When Bad Christmas Parties Happen To Good People - Part 2
Employers are liable for what happens at out of hours work social events. Whilst the vast majority of Christmas parties pass without incident, when what happened at the Christmas party does not stay at the Christmas party, managers and HR may end up with a headache that lasts much longer than a typical hangover.
Christmas turkey number 2 – Misconduct
Harassment is not the only complaint that could arise out of a work function. Surprisingly often, disagreements can, with the aid of too much mulled wine, disintegrate into conflict.
For example, in one case, two employees, Mr A and Mr B, went to Ascot for the day on a client event. Several drinks into the event, Mr A put his arm around Mr B’s sister, resulting in Mr B kneeing him in the leg. Mr A proceeded to punch Mr B in the face. After the event, Mr A and Mr B went with their colleagues to a bar where Mr B then sent a series of texts to Mr A in which he threatened Mr A with physical violence but did not act on them.
The end result? Mr A was dismissed for gross misconduct and Mr B was given a final written warning.
The employer’s approach to this helped to minimise their exposure:
Surprisingly, it had reminded Mr A and Mr B before the event that it was a work event and appropriate behaviour was expected.

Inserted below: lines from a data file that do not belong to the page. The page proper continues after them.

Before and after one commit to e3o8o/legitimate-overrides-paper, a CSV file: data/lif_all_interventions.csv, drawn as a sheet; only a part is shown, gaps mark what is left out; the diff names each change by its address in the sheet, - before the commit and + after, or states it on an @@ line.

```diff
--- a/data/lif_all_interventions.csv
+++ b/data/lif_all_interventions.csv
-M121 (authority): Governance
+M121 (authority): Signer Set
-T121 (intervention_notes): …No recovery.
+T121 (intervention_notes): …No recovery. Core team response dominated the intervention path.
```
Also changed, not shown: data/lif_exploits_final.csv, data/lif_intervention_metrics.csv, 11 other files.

It conducted an investigation after the event.
Employers should be aware however that they should treat disciplinary matters consistently and failure to do so could create an exposure. For example:
If employers have previously ignored a certain type of behaviour and this has led employees to believe that it will be overlooked or not treated seriously, then uncharacteristically treating something as a disciplinary offence may create an exposure. For example, if the CEO danced on the chairs at last year’s Christmas party without sanction, disciplining employees who danced on the table this year would be unlikely to be fair.
Treating those in truly parallel circumstances differently. An example would be dismissing one employee who had an equal part in an argument with another at the Christmas party if the other employee involved is given no sanction.
However, employees should be cautious of relying upon this too much as the Tribunal is likely to interpret “truly parallel circumstances” narrowly. In the case above, it held that it was not unfair to dismiss Mr A for punching Mr B but not dismiss Mr B for kneeing Mr A.